**Task statement:** Return only the count of lines in the listing below where the word "SOLAR" appears.

━━━ Records for the exercise ━━━

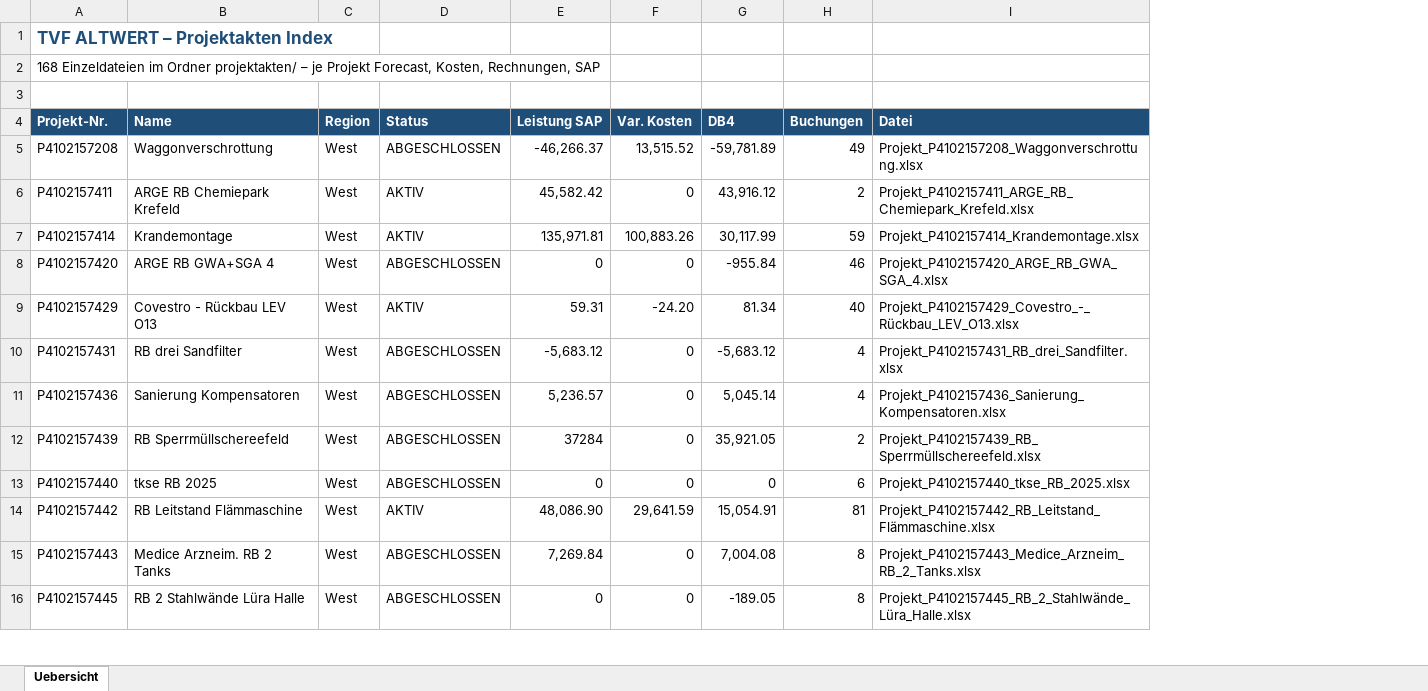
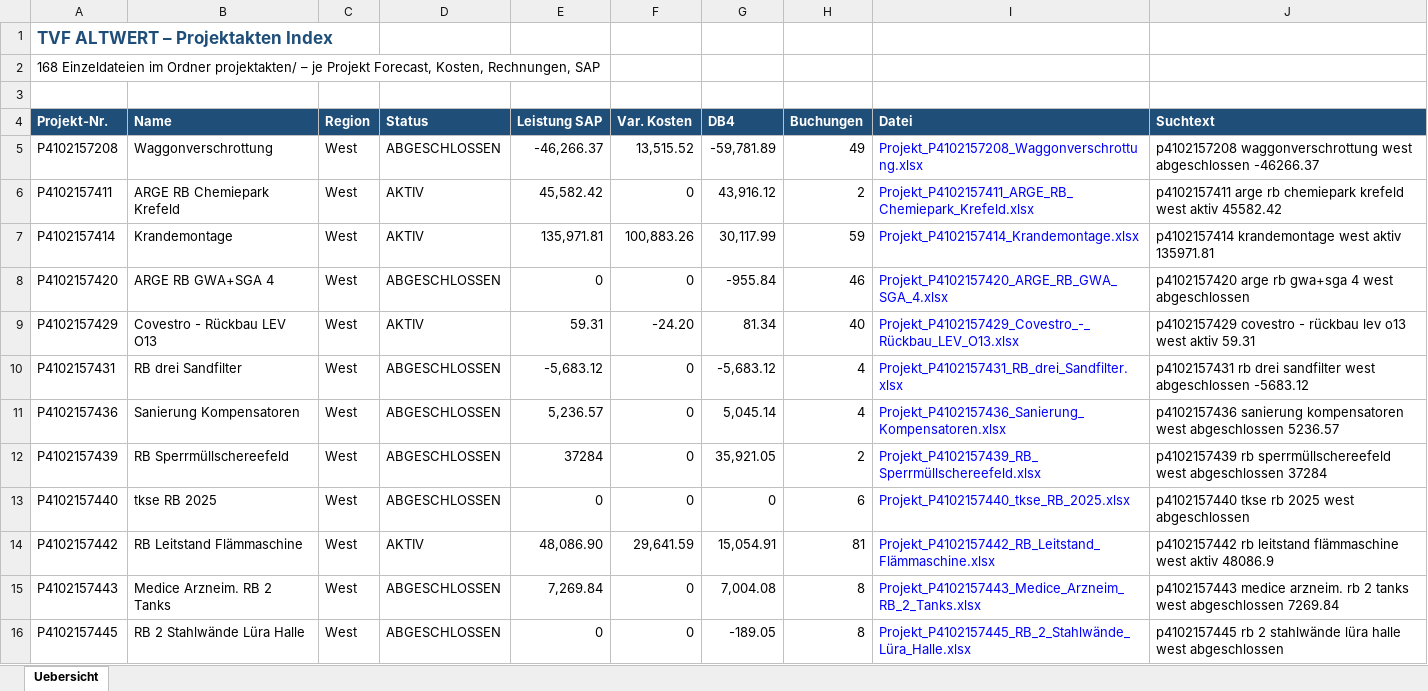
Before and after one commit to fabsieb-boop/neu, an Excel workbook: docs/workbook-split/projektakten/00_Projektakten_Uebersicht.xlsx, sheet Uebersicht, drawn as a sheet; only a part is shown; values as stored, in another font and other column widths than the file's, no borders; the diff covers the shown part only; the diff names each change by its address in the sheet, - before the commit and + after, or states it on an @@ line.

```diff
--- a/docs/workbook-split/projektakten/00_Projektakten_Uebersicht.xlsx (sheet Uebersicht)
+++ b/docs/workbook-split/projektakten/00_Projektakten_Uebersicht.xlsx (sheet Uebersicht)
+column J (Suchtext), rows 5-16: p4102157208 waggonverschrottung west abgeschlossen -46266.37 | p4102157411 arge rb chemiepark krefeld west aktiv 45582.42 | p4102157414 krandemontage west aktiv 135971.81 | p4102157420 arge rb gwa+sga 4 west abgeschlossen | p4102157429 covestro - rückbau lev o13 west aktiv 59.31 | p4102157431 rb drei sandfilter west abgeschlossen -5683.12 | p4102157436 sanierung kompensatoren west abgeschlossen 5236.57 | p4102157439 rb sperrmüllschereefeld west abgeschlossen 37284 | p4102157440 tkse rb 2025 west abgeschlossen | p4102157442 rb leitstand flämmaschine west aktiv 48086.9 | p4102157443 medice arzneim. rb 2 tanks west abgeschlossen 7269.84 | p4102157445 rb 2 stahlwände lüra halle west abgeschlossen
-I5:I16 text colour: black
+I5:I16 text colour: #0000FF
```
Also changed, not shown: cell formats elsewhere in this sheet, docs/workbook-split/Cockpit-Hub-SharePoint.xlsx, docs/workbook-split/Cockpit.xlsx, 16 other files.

━━━
━━━ Records for the exercise ━━━

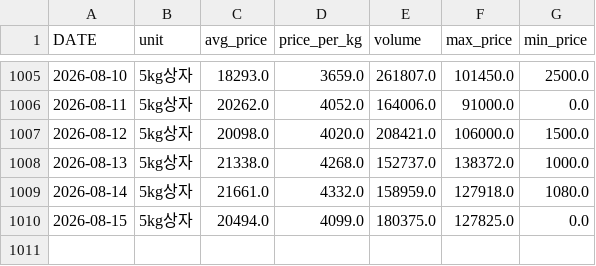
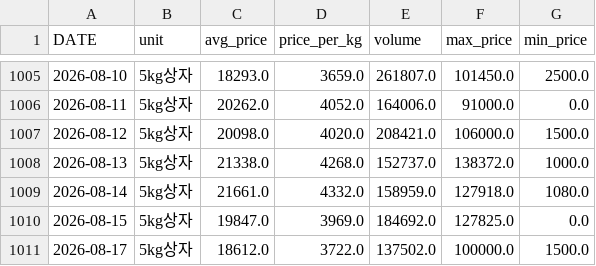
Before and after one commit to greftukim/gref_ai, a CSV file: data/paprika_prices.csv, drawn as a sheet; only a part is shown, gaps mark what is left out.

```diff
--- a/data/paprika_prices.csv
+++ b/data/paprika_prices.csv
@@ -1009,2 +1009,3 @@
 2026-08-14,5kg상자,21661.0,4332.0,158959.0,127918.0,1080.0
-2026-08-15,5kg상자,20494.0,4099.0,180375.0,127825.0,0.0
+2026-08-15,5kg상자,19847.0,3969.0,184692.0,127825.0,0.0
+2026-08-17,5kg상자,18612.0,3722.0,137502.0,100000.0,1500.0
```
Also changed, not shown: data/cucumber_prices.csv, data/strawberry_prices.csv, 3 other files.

━━━
━━━ Records for the exercise ━━━

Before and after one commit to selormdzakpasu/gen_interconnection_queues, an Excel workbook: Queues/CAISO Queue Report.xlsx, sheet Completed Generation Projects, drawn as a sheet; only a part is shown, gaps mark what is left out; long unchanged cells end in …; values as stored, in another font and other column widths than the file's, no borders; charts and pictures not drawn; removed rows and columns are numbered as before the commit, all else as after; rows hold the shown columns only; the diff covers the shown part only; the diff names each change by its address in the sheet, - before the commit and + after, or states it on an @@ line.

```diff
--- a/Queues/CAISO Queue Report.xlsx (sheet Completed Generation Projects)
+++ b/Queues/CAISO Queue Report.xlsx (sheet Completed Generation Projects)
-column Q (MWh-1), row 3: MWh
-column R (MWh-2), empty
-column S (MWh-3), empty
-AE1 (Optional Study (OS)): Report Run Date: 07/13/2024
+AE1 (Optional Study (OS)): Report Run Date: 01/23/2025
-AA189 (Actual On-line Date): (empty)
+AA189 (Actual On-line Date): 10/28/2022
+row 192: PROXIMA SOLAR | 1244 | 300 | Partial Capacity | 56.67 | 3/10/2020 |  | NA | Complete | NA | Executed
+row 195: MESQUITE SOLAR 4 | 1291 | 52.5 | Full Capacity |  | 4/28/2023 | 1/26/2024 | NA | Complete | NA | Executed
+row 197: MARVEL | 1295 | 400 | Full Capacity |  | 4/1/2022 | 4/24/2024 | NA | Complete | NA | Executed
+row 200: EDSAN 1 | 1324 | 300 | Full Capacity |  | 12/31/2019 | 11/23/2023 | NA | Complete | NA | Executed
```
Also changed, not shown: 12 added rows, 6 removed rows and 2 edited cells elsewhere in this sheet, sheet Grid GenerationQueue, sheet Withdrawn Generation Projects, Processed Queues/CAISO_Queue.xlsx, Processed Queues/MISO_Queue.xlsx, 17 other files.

━━━

**Reply to the task:** 2